'''

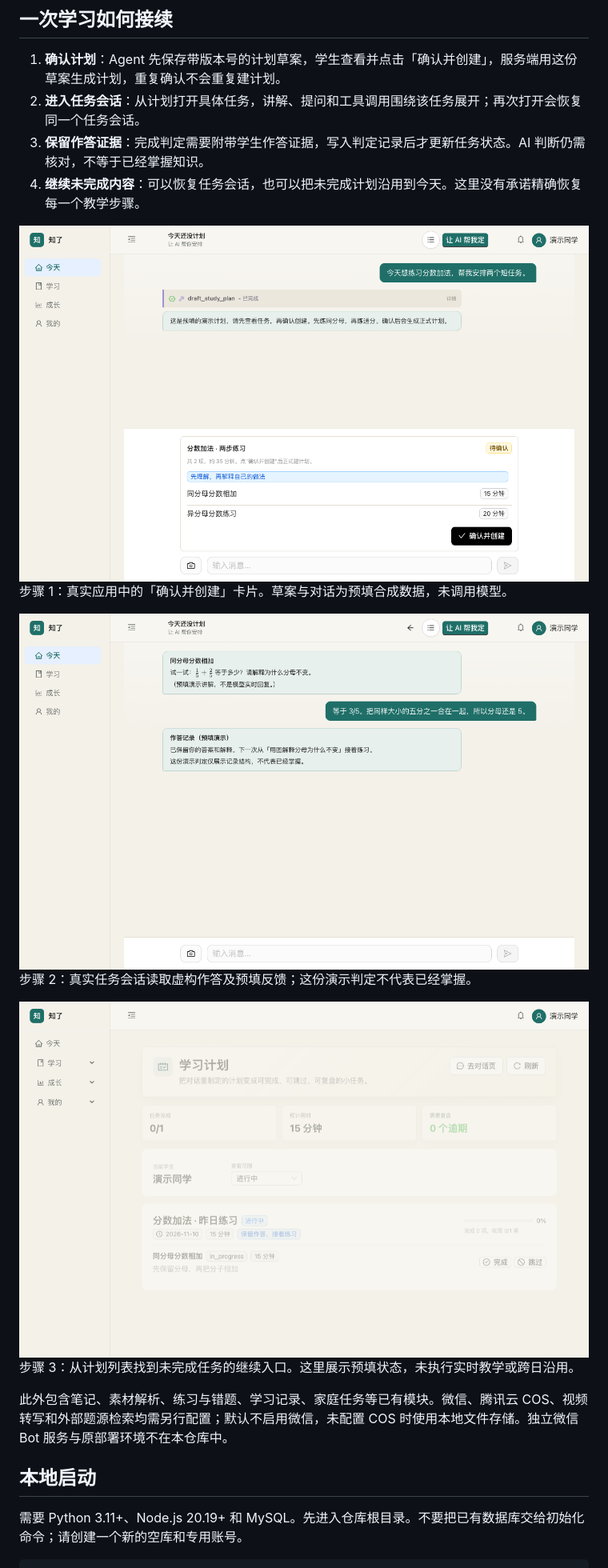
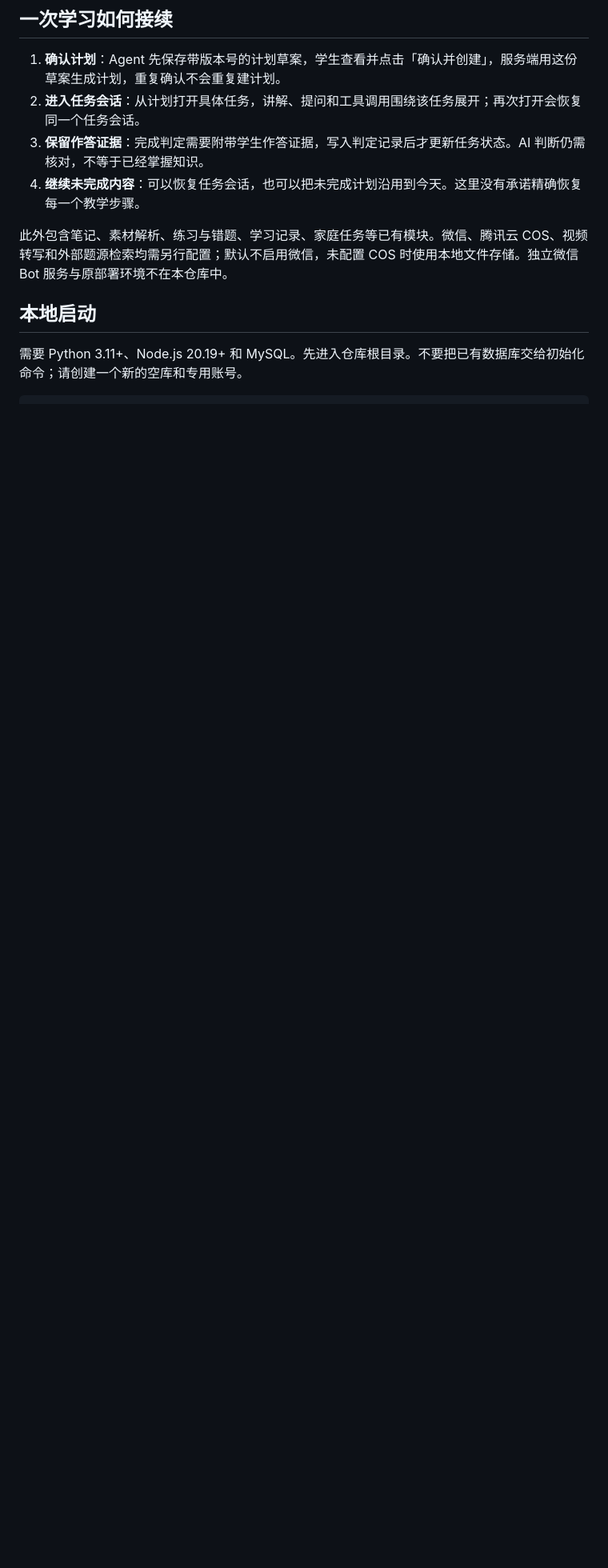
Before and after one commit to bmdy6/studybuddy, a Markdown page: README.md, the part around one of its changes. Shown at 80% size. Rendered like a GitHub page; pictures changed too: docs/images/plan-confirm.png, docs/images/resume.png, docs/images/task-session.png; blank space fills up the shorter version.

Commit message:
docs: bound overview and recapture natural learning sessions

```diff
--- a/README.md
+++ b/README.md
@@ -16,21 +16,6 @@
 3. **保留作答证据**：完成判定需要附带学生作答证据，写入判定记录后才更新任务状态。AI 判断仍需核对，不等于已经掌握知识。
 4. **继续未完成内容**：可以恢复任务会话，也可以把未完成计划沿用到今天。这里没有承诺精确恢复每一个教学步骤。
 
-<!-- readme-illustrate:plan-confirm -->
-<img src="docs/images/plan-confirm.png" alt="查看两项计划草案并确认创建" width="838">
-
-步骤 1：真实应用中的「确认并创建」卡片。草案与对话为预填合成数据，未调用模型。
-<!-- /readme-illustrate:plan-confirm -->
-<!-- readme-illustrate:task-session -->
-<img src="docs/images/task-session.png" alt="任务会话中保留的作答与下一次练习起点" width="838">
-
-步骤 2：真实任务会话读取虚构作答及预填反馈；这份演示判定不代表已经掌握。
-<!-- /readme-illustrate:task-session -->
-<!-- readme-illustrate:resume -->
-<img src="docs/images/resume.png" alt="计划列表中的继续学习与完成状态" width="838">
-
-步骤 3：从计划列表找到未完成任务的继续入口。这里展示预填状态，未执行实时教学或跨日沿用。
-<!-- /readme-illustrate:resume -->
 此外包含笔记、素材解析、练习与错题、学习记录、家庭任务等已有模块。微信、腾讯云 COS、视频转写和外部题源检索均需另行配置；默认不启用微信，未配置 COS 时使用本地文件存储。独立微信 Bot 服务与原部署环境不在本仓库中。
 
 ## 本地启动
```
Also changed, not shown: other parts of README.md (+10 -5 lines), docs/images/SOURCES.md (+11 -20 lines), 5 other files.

'''

### Aim of the exercise
A word-for-word copy of the data, without its pictures, is what is needed.

### Written answer
Before and after one commit to bmdy6/studybuddy, a Markdown page: README.md, the part around one of its changes. Shown at 80% size. Rendered like a GitHub page; pictures changed too: docs/images/plan-confirm.png, docs/images/resume.png, docs/images/task-session.png; blank space fills up the shorter version.

Commit message:
docs: bound overview and recapture natural learning sessions

```diff
--- a/README.md
+++ b/README.md
@@ -16,21 +16,6 @@
 3. **保留作答证据**：完成判定需要附带学生作答证据，写入判定记录后才更新任务状态。AI 判断仍需核对，不等于已经掌握知识。
 4. **继续未完成内容**：可以恢复任务会话，也可以把未完成计划沿用到今天。这里没有承诺精确恢复每一个教学步骤。
 
-<!-- readme-illustrate:plan-confirm -->
-<img src="docs/images/plan-confirm.png" alt="查看两项计划草案并确认创建" width="838">
-
-步骤 1：真实应用中的「确认并创建」卡片。草案与对话为预填合成数据，未调用模型。
-<!-- /readme-illustrate:plan-confirm -->
-<!-- readme-illustrate:task-session -->
-<img src="docs/images/task-session.png" alt="任务会话中保留的作答与下一次练习起点" width="838">
-
-步骤 2：真实任务会话读取虚构作答及预填反馈；这份演示判定不代表已经掌握。
-<!-- /readme-illustrate:task-session -->
-<!-- readme-illustrate:resume -->
-<img src="docs/images/resume.png" alt="计划列表中的继续学习与完成状态" width="838">
-
-步骤 3：从计划列表找到未完成任务的继续入口。这里展示预填状态，未执行实时教学或跨日沿用。
-<!-- /readme-illustrate:resume -->
 此外包含笔记、素材解析、练习与错题、学习记录、家庭任务等已有模块。微信、腾讯云 COS、视频转写和外部题源检索均需另行配置；默认不启用微信，未配置 COS 时使用本地文件存储。独立微信 Bot 服务与原部署环境不在本仓库中。
 
 ## 本地启动
```
Also changed, not shown: other parts of README.md (+10 -5 lines), docs/images/SOURCES.md (+11 -20 lines), 5 other files.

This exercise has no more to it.